EXERCISE GOAL: Set down the listing exactly as given, minus images.

-- EXCERPTED DATA follows --

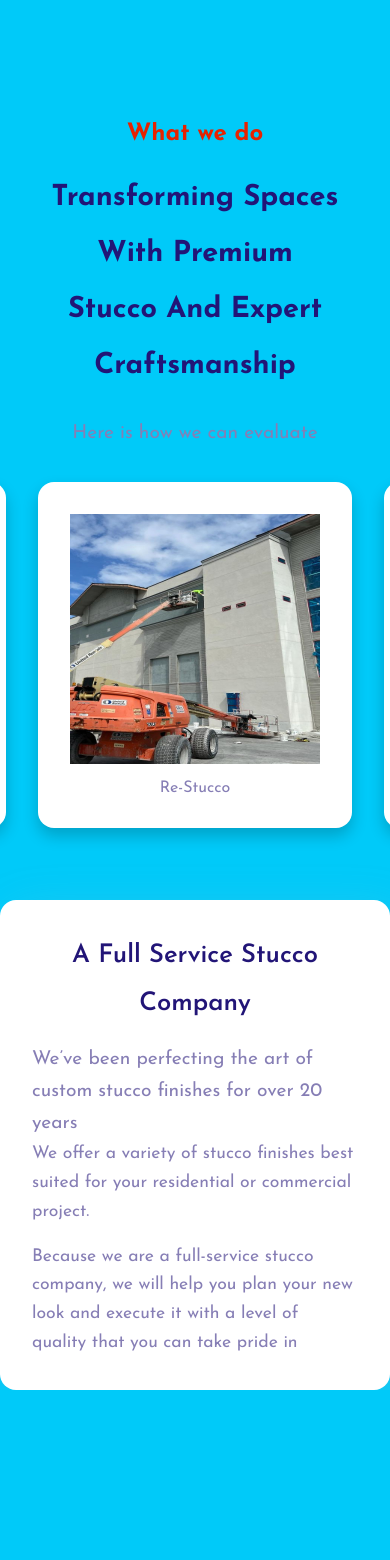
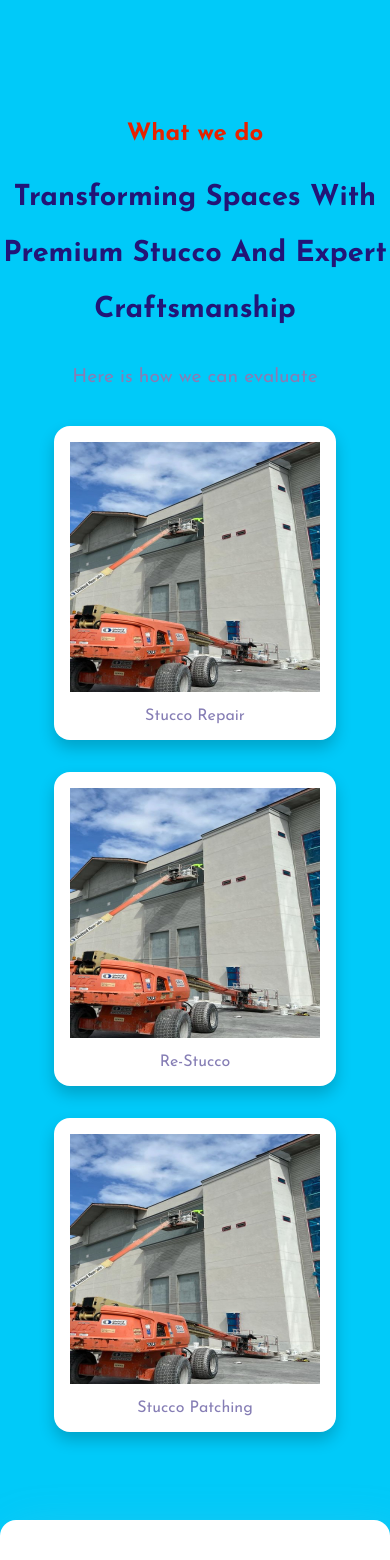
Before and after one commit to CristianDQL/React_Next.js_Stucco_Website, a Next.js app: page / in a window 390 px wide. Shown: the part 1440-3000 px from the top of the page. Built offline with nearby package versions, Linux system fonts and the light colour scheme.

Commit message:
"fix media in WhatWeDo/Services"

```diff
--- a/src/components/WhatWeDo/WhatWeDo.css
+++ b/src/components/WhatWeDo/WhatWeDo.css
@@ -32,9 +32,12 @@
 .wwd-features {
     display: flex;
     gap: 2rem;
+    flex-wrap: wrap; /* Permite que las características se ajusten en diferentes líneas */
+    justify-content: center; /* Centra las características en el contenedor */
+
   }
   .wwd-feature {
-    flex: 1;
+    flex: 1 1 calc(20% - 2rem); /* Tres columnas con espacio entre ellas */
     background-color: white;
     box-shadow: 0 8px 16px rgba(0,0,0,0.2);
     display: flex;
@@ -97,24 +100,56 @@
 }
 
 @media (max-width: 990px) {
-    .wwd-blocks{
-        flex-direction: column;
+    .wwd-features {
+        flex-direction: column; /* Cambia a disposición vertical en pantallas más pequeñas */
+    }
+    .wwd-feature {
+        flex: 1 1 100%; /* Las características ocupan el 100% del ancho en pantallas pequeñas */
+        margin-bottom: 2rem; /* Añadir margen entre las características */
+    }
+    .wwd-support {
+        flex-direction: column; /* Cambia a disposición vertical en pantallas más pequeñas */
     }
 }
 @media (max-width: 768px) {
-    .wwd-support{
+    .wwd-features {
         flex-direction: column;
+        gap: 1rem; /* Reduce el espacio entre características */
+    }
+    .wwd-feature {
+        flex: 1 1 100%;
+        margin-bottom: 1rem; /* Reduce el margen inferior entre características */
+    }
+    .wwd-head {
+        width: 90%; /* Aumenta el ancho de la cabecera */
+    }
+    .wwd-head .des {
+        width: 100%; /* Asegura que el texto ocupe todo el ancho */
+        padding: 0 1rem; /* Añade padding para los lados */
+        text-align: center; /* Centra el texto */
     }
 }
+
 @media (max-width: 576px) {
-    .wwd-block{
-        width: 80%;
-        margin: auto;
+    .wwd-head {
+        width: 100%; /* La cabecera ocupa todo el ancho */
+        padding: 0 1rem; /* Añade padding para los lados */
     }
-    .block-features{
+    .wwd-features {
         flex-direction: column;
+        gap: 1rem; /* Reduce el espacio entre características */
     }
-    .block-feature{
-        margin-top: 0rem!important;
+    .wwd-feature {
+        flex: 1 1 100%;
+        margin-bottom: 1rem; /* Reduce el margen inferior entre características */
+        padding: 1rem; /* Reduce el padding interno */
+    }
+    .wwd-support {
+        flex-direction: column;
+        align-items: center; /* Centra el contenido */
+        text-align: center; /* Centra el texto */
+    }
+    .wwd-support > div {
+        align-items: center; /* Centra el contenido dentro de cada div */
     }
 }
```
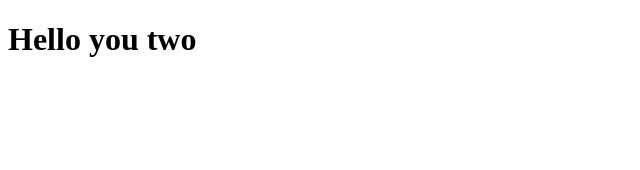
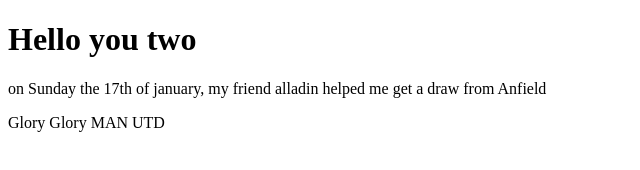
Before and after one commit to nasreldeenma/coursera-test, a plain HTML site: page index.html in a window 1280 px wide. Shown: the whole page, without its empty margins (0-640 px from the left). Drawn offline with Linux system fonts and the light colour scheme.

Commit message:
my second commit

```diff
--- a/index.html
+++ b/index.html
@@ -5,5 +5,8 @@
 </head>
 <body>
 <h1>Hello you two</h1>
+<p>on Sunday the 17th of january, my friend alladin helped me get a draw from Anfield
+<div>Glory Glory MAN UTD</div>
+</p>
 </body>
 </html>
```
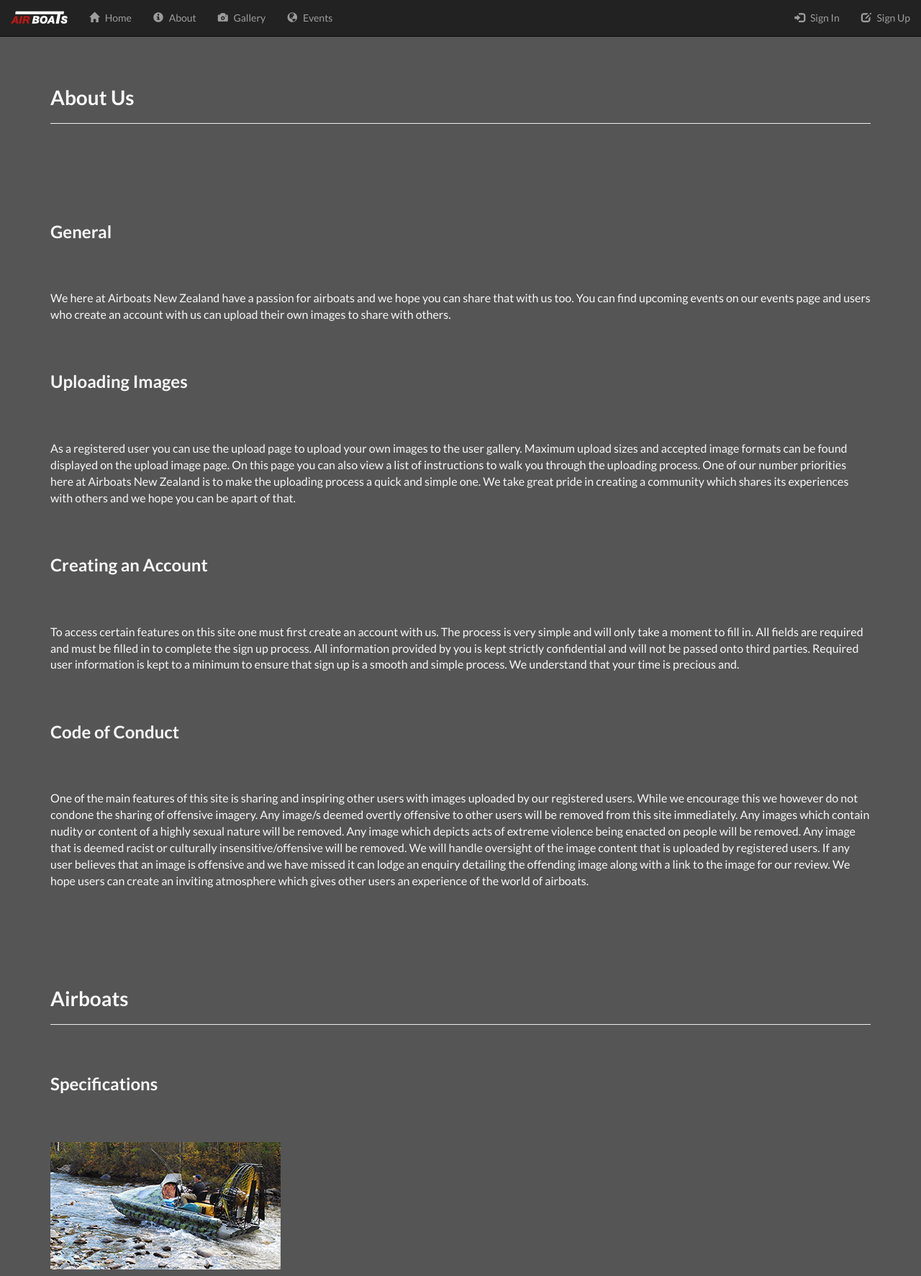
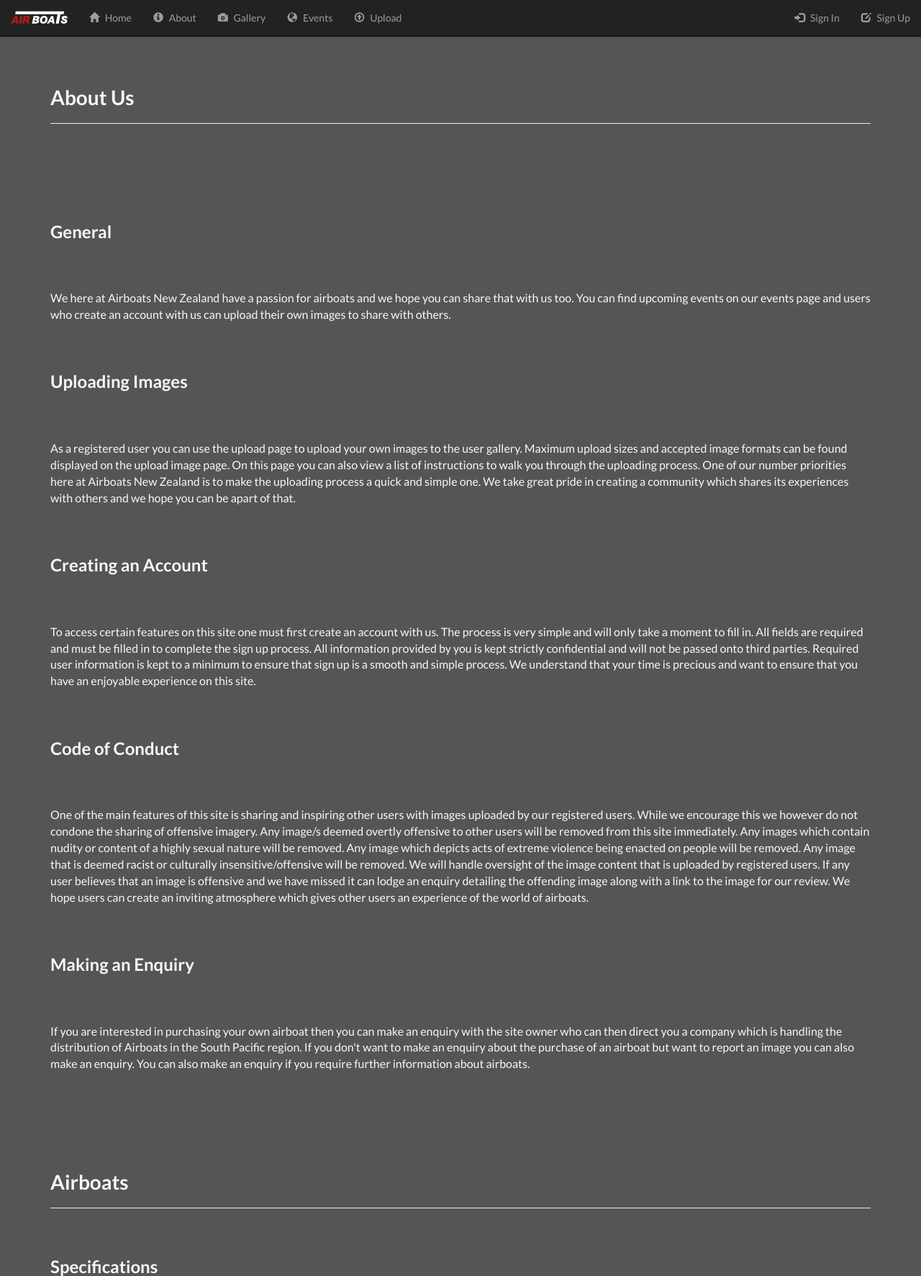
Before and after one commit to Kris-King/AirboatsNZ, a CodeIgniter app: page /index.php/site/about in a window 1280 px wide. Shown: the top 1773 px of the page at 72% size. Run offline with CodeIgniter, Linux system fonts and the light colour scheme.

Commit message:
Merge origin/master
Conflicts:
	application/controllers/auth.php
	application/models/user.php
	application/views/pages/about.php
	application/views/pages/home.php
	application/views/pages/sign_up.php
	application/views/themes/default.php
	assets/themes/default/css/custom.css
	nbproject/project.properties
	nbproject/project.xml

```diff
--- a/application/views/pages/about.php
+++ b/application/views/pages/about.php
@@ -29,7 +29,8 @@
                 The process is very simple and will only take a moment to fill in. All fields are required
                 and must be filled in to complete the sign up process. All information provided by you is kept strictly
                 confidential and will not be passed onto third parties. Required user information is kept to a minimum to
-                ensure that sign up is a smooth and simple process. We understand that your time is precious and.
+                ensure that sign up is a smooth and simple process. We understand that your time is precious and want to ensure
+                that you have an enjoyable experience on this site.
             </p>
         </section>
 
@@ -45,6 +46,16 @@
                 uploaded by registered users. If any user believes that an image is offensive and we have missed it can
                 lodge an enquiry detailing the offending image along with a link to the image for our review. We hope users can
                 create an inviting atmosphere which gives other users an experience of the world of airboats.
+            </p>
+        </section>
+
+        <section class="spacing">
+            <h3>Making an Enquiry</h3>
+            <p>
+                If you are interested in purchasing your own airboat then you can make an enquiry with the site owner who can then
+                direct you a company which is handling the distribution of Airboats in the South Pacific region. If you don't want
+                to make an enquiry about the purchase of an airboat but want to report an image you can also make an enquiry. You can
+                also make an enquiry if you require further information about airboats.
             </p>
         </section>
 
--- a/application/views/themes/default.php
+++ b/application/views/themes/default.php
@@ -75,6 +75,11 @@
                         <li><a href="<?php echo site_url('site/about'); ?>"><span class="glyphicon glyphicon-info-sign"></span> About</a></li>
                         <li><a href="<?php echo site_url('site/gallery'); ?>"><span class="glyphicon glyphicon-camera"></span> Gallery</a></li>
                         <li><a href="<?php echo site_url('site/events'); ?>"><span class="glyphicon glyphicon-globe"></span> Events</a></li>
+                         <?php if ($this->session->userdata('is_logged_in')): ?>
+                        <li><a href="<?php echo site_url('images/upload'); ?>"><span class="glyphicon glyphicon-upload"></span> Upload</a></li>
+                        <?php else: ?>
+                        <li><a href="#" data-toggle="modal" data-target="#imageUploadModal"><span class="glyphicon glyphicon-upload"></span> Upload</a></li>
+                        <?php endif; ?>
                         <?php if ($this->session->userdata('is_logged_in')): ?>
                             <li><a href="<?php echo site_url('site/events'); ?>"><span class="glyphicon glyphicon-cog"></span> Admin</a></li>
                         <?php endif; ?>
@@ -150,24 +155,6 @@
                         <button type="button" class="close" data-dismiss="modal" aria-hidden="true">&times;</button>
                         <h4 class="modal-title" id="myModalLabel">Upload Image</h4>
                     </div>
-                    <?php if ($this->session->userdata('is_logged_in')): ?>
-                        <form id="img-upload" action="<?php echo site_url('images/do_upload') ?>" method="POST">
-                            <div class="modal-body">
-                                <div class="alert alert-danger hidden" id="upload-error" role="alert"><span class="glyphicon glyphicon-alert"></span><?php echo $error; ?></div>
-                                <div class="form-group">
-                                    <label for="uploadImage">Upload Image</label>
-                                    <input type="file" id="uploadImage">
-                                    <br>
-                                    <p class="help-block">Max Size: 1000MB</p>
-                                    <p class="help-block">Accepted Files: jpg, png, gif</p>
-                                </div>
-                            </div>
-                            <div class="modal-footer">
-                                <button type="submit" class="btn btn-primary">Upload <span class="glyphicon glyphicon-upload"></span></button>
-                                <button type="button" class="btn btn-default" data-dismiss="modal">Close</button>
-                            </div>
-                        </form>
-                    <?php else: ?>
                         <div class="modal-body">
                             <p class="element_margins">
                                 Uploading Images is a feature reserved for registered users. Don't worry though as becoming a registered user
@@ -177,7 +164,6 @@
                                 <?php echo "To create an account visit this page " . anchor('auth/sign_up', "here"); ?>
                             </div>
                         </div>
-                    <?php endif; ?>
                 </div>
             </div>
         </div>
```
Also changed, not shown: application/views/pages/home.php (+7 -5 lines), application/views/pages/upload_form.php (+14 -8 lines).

-- EXCERPTED DATA concluded --

THE COMPLETED TASK:
Before and after one commit to CristianDQL/React_Next.js_Stucco_Website, a Next.js app: page / in a window 390 px wide. Shown: the part 1440-3000 px from the top of the page. Built offline with nearby package versions, Linux system fonts and the light colour scheme.

Commit message:
"fix media in WhatWeDo/Services"

```diff
--- a/src/components/WhatWeDo/WhatWeDo.css
+++ b/src/components/WhatWeDo/WhatWeDo.css
@@ -32,9 +32,12 @@
 .wwd-features {
     display: flex;
     gap: 2rem;
+    flex-wrap: wrap; /* Permite que las características se ajusten en diferentes líneas */
+    justify-content: center; /* Centra las características en el contenedor */
+
   }
   .wwd-feature {
-    flex: 1;
+    flex: 1 1 calc(20% - 2rem); /* Tres columnas con espacio entre ellas */
     background-color: white;
     box-shadow: 0 8px 16px rgba(0,0,0,0.2);
     display: flex;
@@ -97,24 +100,56 @@
 }
 
 @media (max-width: 990px) {
-    .wwd-blocks{
-        flex-direction: column;
+    .wwd-features {
+        flex-direction: column; /* Cambia a disposición vertical en pantallas más pequeñas */
+    }
+    .wwd-feature {
+        flex: 1 1 100%; /* Las características ocupan el 100% del ancho en pantallas pequeñas */
+        margin-bottom: 2rem; /* Añadir margen entre las características */
+    }
+    .wwd-support {
+        flex-direction: column; /* Cambia a disposición vertical en pantallas más pequeñas */
     }
 }
 @media (max-width: 768px) {
-    .wwd-support{
+    .wwd-features {
         flex-direction: column;
+        gap: 1rem; /* Reduce el espacio entre características */
+    }
+    .wwd-feature {
+        flex: 1 1 100%;
+        margin-bottom: 1rem; /* Reduce el margen inferior entre características */
+    }
+    .wwd-head {
+        width: 90%; /* Aumenta el ancho de la cabecera */
+    }
+    .wwd-head .des {
+        width: 100%; /* Asegura que el texto ocupe todo el ancho */
+        padding: 0 1rem; /* Añade padding para los lados */
+        text-align: center; /* Centra el texto */
     }
 }
+
 @media (max-width: 576px) {
-    .wwd-block{
-        width: 80%;
-        margin: auto;
+    .wwd-head {
+        width: 100%; /* La cabecera ocupa todo el ancho */
+        padding: 0 1rem; /* Añade padding para los lados */
     }
-    .block-features{
+    .wwd-features {
         flex-direction: column;
+        gap: 1rem; /* Reduce el espacio entre características */
     }
-    .block-feature{
-        margin-top: 0rem!important;
+    .wwd-feature {
+        flex: 1 1 100%;
+        margin-bottom: 1rem; /* Reduce el margen inferior entre características */
+        padding: 1rem; /* Reduce el padding interno */
+    }
+    .wwd-support {
+        flex-direction: column;
+        align-items: center; /* Centra el contenido */
+        text-align: center; /* Centra el texto */
+    }
+    .wwd-support > div {
+        align-items: center; /* Centra el contenido dentro de cada div */
     }
 }
```
Before and after one commit to nasreldeenma/coursera-test, a plain HTML site: page index.html in a window 1280 px wide. Shown: the whole page, without its empty margins (0-640 px from the left). Drawn offline with Linux system fonts and the light colour scheme.

Commit message:
my second commit

```diff
--- a/index.html
+++ b/index.html
@@ -5,5 +5,8 @@
 </head>
 <body>
 <h1>Hello you two</h1>
+<p>on Sunday the 17th of january, my friend alladin helped me get a draw from Anfield
+<div>Glory Glory MAN UTD</div>
+</p>
 </body>
 </html>
```
Before and after one commit to Kris-King/AirboatsNZ, a CodeIgniter app: page /index.php/site/about in a window 1280 px wide. Shown: the top 1773 px of the page at 72% size. Run offline with CodeIgniter, Linux system fonts and the light colour scheme.

Commit message:
Merge origin/master
Conflicts:
	application/controllers/auth.php
	application/models/user.php
	application/views/pages/about.php
	application/views/pages/home.php
	application/views/pages/sign_up.php
	application/views/themes/default.php
	assets/themes/default/css/custom.css
	nbproject/project.properties
	nbproject/project.xml

```diff
--- a/application/views/pages/about.php
+++ b/application/views/pages/about.php
@@ -29,7 +29,8 @@
                 The process is very simple and will only take a moment to fill in. All fields are required
                 and must be filled in to complete the sign up process. All information provided by you is kept strictly
                 confidential and will not be passed onto third parties. Required user information is kept to a minimum to
-                ensure that sign up is a smooth and simple process. We understand that your time is precious and.
+                ensure that sign up is a smooth and simple process. We understand that your time is precious and want to ensure
+                that you have an enjoyable experience on this site.
             </p>
         </section>
 
@@ -45,6 +46,16 @@
                 uploaded by registered users. If any user believes that an image is offensive and we have missed it can
                 lodge an enquiry detailing the offending image along with a link to the image for our review. We hope users can
                 create an inviting atmosphere which gives other users an experience of the world of airboats.
+            </p>
+        </section>
+
+        <section class="spacing">
+            <h3>Making an Enquiry</h3>
+            <p>
+                If you are interested in purchasing your own airboat then you can make an enquiry with the site owner who can then
+                direct you a company which is handling the distribution of Airboats in the South Pacific region. If you don't want
+                to make an enquiry about the purchase of an airboat but want to report an image you can also make an enquiry. You can
+                also make an enquiry if you require further information about airboats.
             </p>
         </section>
 
--- a/application/views/themes/default.php
+++ b/application/views/themes/default.php
@@ -75,6 +75,11 @@
                         <li><a href="<?php echo site_url('site/about'); ?>"><span class="glyphicon glyphicon-info-sign"></span> About</a></li>
                         <li><a href="<?php echo site_url('site/gallery'); ?>"><span class="glyphicon glyphicon-camera"></span> Gallery</a></li>
                         <li><a href="<?php echo site_url('site/events'); ?>"><span class="glyphicon glyphicon-globe"></span> Events</a></li>
+                         <?php if ($this->session->userdata('is_logged_in')): ?>
+                        <li><a href="<?php echo site_url('images/upload'); ?>"><span class="glyphicon glyphicon-upload"></span> Upload</a></li>
+                        <?php else: ?>
+                        <li><a href="#" data-toggle="modal" data-target="#imageUploadModal"><span class="glyphicon glyphicon-upload"></span> Upload</a></li>
+                        <?php endif; ?>
                         <?php if ($this->session->userdata('is_logged_in')): ?>
                             <li><a href="<?php echo site_url('site/events'); ?>"><span class="glyphicon glyphicon-cog"></span> Admin</a></li>
                         <?php endif; ?>
@@ -150,24 +155,6 @@
                         <button type="button" class="close" data-dismiss="modal" aria-hidden="true">&times;</button>
                         <h4 class="modal-title" id="myModalLabel">Upload Image</h4>
                     </div>
-                    <?php if ($this->session->userdata('is_logged_in')): ?>
-                        <form id="img-upload" action="<?php echo site_url('images/do_upload') ?>" method="POST">
-                            <div class="modal-body">
-                                <div class="alert alert-danger hidden" id="upload-error" role="alert"><span class="glyphicon glyphicon-alert"></span><?php echo $error; ?></div>
-                                <div class="form-group">
-                                    <label for="uploadImage">Upload Image</label>
-                                    <input type="file" id="uploadImage">
-                                    <br>
-                                    <p class="help-block">Max Size: 1000MB</p>
-                                    <p class="help-block">Accepted Files: jpg, png, gif</p>
-                                </div>
-                            </div>
-                            <div class="modal-footer">
-                                <button type="submit" class="btn btn-primary">Upload <span class="glyphicon glyphicon-upload"></span></button>
-                                <button type="button" class="btn btn-default" data-dismiss="modal">Close</button>
-                            </div>
-                        </form>
-                    <?php else: ?>
                         <div class="modal-body">
                             <p class="element_margins">
                                 Uploading Images is a feature reserved for registered users. Don't worry though as becoming a registered user
@@ -177,7 +164,6 @@
                                 <?php echo "To create an account visit this page " . anchor('auth/sign_up', "here"); ?>
                             </div>
                         </div>
-                    <?php endif; ?>
                 </div>
             </div>
         </div>
```
Also changed, not shown: application/views/pages/home.php (+7 -5 lines), application/views/pages/upload_form.php (+14 -8 lines).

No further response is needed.